Exercise aim: Your answer must be every line of the data that holds the string "locale".

----- The input -----

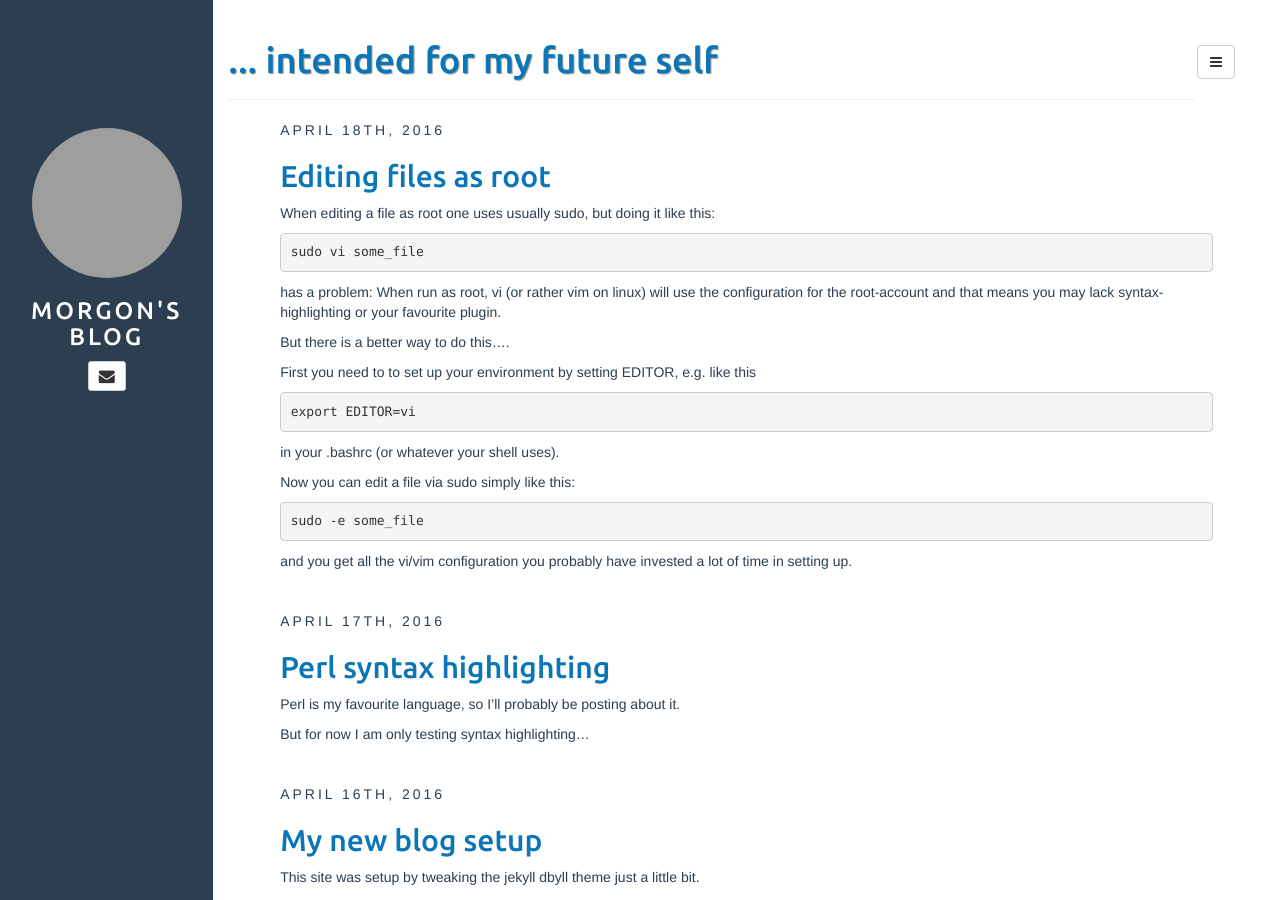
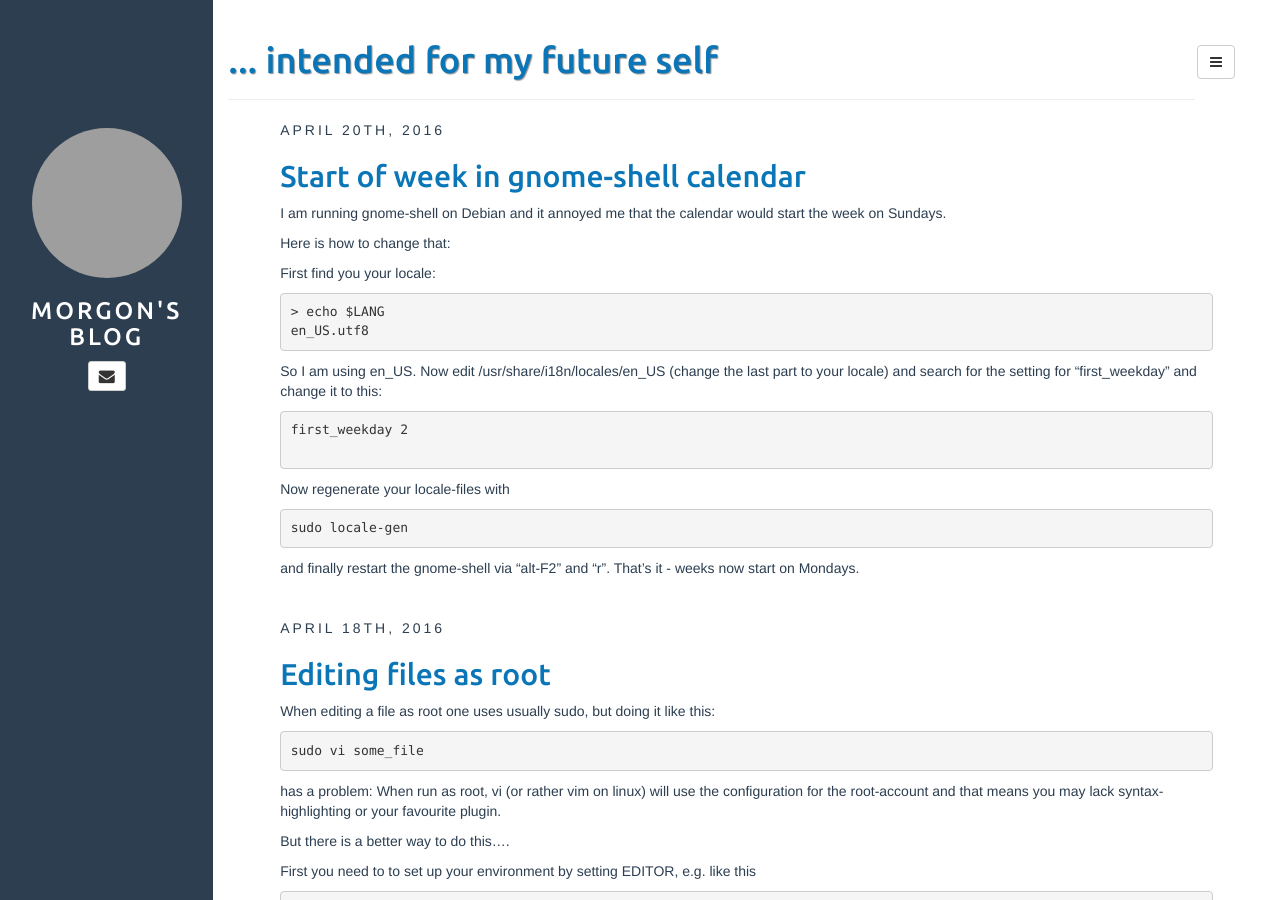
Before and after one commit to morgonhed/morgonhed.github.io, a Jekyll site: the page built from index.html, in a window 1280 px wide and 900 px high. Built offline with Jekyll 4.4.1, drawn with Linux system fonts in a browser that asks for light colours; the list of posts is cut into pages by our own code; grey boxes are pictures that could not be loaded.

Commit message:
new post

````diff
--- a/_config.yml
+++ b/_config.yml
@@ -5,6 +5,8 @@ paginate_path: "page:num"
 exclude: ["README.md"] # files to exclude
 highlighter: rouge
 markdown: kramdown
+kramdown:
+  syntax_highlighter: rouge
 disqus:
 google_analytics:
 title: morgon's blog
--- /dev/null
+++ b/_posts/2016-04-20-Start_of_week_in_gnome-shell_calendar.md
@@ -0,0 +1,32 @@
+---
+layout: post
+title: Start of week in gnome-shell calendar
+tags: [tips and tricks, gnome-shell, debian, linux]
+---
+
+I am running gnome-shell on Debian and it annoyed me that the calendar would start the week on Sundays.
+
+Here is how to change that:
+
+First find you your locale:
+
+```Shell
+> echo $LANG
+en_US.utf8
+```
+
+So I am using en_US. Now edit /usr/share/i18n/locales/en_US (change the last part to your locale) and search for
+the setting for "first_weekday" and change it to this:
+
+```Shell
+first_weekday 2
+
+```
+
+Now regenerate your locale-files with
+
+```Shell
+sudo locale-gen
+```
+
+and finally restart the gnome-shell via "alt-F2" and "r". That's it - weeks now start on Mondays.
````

-----

Exercise response:
+First find you your locale:
+So I am using en_US. Now edit /usr/share/i18n/locales/en_US (change the last part to your locale) and search for
+Now regenerate your locale-files with
+sudo locale-gen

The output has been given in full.